╭──

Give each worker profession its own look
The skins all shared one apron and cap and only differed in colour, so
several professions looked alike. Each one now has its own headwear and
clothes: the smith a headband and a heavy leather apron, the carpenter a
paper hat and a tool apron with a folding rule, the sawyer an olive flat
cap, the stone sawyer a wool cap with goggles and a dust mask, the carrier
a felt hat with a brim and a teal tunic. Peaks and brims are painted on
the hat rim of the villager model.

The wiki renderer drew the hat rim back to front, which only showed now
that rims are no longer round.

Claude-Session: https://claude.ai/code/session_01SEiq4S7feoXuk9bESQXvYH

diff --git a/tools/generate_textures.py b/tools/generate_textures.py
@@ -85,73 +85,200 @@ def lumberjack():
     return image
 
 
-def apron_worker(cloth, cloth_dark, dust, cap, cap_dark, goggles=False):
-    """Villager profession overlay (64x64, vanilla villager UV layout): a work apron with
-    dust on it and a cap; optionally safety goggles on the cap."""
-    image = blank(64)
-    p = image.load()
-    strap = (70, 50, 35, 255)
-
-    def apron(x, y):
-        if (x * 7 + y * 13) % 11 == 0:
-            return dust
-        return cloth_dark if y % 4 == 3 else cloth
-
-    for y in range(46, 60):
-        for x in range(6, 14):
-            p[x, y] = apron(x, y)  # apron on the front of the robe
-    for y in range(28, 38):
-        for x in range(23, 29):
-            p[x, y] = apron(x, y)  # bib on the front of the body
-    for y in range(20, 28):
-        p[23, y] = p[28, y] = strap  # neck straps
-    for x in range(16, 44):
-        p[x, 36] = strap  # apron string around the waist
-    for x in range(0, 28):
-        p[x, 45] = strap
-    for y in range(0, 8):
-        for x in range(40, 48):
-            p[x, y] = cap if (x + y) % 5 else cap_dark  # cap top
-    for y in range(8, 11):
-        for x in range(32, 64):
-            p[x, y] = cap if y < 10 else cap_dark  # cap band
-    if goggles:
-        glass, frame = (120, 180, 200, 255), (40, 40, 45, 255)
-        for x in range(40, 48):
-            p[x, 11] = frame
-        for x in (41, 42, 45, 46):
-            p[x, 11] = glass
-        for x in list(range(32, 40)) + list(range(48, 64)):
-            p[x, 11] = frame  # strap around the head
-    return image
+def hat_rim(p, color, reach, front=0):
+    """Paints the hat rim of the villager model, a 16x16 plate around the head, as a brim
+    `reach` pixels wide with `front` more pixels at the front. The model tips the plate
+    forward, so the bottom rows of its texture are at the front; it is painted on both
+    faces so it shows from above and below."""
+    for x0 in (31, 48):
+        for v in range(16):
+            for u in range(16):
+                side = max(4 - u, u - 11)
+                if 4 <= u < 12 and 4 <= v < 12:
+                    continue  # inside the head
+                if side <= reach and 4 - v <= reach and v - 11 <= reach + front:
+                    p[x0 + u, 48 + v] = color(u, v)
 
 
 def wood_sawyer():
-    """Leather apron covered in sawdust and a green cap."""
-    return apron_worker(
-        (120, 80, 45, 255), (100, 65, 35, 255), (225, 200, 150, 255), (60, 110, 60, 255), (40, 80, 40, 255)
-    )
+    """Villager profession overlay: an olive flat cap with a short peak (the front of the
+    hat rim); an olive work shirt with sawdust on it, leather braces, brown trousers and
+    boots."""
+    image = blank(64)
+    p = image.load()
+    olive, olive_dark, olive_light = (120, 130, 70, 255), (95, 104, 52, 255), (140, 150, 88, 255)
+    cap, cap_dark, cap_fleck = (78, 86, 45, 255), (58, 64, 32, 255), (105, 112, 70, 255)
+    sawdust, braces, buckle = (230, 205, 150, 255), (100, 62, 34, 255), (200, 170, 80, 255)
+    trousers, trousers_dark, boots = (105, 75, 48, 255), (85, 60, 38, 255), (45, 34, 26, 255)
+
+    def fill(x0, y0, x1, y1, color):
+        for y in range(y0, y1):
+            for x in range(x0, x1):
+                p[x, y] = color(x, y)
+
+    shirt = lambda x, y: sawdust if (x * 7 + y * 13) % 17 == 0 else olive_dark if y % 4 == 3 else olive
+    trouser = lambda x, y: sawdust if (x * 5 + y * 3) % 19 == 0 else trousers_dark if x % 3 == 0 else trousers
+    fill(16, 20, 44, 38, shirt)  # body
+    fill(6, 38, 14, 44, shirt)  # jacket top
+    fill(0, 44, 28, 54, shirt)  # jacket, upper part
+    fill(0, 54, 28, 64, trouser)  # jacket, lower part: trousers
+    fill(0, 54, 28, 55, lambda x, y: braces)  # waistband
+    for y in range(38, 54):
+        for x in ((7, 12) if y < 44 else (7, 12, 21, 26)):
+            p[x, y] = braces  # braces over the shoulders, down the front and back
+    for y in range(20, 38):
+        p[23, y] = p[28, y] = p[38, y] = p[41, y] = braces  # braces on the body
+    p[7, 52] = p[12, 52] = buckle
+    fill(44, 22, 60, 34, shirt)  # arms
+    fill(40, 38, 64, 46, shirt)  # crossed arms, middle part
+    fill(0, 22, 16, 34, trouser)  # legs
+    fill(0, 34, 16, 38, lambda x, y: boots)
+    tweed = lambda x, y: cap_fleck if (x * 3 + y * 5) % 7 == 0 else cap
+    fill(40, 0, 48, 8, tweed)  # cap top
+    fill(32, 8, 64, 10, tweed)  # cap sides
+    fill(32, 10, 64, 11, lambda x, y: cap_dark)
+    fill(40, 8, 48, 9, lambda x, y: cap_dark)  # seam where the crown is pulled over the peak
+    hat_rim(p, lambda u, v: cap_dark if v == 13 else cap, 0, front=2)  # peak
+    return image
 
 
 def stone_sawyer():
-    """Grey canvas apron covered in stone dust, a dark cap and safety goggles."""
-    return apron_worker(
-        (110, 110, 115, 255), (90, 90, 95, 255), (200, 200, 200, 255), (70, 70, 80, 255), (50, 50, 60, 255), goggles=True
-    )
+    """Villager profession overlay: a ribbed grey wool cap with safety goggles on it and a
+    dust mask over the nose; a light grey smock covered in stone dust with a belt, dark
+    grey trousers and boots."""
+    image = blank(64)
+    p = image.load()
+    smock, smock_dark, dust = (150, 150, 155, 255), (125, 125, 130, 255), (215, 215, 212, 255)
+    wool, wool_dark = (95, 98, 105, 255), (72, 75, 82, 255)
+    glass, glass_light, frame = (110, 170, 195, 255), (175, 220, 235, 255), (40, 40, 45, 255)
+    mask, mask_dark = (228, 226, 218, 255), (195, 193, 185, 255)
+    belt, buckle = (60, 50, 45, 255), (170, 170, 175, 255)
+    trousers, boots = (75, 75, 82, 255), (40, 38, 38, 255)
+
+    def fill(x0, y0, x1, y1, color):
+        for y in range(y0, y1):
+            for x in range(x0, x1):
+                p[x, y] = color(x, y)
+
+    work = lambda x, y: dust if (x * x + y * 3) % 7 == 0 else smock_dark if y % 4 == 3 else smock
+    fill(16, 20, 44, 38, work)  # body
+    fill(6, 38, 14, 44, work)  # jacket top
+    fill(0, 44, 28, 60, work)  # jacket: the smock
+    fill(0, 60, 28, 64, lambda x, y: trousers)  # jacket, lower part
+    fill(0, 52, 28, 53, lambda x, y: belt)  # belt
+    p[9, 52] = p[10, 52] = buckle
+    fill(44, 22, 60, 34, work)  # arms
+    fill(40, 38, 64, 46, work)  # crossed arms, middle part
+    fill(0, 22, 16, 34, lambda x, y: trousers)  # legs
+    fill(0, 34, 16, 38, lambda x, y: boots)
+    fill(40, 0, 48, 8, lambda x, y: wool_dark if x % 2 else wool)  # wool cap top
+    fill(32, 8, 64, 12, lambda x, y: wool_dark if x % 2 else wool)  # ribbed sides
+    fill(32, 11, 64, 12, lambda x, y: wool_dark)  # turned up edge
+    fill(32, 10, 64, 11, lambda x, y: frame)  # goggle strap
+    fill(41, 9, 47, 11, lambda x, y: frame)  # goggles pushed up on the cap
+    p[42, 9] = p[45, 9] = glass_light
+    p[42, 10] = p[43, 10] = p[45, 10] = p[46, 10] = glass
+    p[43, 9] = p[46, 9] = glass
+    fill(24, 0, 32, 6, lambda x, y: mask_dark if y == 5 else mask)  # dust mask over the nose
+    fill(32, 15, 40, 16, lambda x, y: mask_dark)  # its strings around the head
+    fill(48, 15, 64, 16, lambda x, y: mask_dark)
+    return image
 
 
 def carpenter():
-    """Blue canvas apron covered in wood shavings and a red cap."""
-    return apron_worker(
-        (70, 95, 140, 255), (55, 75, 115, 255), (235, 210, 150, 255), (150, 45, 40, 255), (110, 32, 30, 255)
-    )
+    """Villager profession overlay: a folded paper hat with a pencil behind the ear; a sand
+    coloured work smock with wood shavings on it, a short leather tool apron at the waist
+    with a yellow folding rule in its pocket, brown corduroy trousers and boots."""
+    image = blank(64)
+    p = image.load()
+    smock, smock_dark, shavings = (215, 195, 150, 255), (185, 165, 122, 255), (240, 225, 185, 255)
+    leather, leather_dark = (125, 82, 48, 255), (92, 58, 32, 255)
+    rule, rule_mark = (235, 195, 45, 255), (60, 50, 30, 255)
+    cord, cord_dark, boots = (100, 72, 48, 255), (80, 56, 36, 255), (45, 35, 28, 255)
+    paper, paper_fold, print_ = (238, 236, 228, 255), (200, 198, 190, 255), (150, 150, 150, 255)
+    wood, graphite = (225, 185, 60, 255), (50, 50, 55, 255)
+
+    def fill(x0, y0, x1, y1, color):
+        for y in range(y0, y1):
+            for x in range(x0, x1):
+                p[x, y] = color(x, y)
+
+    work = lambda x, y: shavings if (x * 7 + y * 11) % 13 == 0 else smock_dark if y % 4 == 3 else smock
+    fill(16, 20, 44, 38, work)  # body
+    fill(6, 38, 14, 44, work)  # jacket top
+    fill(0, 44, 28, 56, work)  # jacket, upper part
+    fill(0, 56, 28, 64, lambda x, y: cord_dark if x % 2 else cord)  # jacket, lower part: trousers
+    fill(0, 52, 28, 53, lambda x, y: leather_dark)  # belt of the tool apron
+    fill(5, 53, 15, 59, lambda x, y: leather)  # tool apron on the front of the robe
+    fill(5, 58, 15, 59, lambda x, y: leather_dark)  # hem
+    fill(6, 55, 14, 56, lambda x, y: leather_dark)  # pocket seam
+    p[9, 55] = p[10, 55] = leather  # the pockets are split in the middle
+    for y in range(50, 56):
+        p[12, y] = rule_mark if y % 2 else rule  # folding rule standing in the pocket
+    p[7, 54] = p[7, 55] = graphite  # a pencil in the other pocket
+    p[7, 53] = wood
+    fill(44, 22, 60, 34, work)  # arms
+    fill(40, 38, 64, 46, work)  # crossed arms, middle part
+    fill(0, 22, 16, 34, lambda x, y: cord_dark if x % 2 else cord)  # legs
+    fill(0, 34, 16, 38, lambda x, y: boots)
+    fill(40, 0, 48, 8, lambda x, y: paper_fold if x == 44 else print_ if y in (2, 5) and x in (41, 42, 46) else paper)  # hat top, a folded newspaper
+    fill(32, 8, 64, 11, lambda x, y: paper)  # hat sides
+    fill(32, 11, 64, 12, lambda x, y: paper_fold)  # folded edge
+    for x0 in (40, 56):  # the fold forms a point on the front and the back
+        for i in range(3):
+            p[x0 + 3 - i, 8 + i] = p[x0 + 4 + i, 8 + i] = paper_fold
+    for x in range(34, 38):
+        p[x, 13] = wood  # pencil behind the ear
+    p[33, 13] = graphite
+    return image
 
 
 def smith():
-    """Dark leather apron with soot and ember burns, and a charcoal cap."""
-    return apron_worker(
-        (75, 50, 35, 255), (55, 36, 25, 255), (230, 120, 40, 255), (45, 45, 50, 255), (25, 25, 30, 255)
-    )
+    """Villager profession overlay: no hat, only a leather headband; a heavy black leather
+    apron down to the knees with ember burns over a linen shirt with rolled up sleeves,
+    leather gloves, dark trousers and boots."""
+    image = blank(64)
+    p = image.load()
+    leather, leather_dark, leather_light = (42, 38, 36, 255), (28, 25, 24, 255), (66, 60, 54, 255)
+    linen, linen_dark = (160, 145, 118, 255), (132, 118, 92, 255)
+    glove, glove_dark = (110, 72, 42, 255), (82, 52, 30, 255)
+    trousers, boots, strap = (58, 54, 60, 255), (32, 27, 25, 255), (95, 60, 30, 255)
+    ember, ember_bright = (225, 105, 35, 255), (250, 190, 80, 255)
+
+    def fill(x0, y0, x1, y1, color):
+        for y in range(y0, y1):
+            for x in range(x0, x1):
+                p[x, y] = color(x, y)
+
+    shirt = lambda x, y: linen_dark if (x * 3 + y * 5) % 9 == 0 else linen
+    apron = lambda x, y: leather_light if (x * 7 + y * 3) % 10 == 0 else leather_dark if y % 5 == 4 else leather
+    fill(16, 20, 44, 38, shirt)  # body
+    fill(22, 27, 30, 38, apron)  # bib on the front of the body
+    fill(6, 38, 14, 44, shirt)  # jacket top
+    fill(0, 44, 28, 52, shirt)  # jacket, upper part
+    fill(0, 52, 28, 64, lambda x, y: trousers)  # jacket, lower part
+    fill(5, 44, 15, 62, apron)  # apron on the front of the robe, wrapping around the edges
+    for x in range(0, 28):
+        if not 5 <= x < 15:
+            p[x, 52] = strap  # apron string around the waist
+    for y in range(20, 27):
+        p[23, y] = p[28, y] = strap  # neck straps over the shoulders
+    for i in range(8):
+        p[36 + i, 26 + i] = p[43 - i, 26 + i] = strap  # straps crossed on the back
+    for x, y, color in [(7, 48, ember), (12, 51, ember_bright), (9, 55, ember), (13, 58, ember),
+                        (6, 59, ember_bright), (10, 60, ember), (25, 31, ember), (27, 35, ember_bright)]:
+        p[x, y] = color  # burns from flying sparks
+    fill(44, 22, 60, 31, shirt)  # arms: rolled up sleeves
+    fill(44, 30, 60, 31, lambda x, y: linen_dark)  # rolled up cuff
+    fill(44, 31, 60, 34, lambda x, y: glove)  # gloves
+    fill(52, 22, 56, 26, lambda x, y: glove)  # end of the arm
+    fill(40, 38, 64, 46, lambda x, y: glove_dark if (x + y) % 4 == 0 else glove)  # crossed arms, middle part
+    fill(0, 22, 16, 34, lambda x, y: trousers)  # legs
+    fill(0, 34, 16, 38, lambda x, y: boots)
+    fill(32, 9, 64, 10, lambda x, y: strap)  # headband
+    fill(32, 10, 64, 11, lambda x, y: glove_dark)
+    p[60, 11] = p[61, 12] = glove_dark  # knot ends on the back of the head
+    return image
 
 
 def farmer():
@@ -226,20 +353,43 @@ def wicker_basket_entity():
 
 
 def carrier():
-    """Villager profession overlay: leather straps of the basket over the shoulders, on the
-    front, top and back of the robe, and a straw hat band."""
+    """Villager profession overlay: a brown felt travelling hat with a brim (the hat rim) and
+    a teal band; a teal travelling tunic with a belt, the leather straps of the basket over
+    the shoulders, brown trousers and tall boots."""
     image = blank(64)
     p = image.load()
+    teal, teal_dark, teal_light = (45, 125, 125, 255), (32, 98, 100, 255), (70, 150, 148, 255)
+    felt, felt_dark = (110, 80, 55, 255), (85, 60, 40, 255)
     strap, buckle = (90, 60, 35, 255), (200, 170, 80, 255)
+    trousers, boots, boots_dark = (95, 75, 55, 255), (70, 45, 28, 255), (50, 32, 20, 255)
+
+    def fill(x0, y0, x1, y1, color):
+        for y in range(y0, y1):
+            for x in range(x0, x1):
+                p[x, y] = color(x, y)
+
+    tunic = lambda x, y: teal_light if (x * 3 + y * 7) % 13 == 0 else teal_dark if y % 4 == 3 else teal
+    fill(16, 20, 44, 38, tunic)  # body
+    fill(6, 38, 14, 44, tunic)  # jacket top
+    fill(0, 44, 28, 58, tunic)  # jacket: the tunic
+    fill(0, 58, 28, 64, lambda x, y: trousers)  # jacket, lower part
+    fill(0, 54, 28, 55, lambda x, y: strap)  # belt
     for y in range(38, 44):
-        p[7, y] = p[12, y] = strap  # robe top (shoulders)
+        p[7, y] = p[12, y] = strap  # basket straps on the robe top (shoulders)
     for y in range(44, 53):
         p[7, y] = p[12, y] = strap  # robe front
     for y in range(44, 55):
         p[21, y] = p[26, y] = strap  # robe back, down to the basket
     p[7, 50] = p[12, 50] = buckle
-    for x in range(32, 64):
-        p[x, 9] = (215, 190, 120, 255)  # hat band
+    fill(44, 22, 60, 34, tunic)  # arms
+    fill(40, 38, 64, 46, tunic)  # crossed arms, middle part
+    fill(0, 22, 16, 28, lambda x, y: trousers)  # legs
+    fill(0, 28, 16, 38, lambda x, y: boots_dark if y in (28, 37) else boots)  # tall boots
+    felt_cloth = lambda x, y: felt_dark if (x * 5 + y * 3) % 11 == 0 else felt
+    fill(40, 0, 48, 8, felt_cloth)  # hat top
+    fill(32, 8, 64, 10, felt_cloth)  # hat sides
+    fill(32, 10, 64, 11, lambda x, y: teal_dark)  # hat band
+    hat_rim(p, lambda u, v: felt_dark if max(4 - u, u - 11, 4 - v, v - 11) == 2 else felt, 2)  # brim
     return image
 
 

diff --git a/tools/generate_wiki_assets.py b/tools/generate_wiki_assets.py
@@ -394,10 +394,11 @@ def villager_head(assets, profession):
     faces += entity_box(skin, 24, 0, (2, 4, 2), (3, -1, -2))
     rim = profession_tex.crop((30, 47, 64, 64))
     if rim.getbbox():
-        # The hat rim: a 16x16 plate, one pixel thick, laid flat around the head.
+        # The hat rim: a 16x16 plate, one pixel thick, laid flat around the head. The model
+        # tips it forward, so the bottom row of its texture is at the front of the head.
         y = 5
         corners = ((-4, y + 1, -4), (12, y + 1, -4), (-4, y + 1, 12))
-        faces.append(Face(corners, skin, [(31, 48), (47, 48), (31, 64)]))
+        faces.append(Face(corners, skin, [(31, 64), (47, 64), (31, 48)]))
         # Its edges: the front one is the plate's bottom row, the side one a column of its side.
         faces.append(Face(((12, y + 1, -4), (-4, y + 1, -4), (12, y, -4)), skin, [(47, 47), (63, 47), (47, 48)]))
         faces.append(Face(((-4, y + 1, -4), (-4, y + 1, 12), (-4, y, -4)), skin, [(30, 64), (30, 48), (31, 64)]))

╰──

BRIEF. Using the data above, reproduce exactly the lines between those holding "150, 150, 255)" and "and the back", inclusive, and no others.

YOUR SOLUTION.
+    paper, paper_fold, print_ = (238, 236, 228, 255), (200, 198, 190, 255), (150, 150, 150, 255)
+    wood, graphite = (225, 185, 60, 255), (50, 50, 55, 255)
+
+    def fill(x0, y0, x1, y1, color):
+        for y in range(y0, y1):
+            for x in range(x0, x1):
+                p[x, y] = color(x, y)
+
+    work = lambda x, y: shavings if (x * 7 + y * 11) % 13 == 0 else smock_dark if y % 4 == 3 else smock
+    fill(16, 20, 44, 38, work)  # body
+    fill(6, 38, 14, 44, work)  # jacket top
+    fill(0, 44, 28, 56, work)  # jacket, upper part
+    fill(0, 56, 28, 64, lambda x, y: cord_dark if x % 2 else cord)  # jacket, lower part: trousers
+    fill(0, 52, 28, 53, lambda x, y: leather_dark)  # belt of the tool apron
+    fill(5, 53, 15, 59, lambda x, y: leather)  # tool apron on the front of the robe
+    fill(5, 58, 15, 59, lambda x, y: leather_dark)  # hem
+    fill(6, 55, 14, 56, lambda x, y: leather_dark)  # pocket seam
+    p[9, 55] = p[10, 55] = leather  # the pockets are split in the middle
+    for y in range(50, 56):
+        p[12, y] = rule_mark if y % 2 else rule  # folding rule standing in the pocket
+    p[7, 54] = p[7, 55] = graphite  # a pencil in the other pocket
+    p[7, 53] = wood
+    fill(44, 22, 60, 34, work)  # arms
+    fill(40, 38, 64, 46, work)  # crossed arms, middle part
+    fill(0, 22, 16, 34, lambda x, y: cord_dark if x % 2 else cord)  # legs
+    fill(0, 34, 16, 38, lambda x, y: boots)
+    fill(40, 0, 48, 8, lambda x, y: paper_fold if x == 44 else print_ if y in (2, 5) and x in (41, 42, 46) else paper)  # hat top, a folded newspaper
+    fill(32, 8, 64, 11, lambda x, y: paper)  # hat sides
+    fill(32, 11, 64, 12, lambda x, y: paper_fold)  # folded edge
+    for x0 in (40, 56):  # the fold forms a point on the front and the back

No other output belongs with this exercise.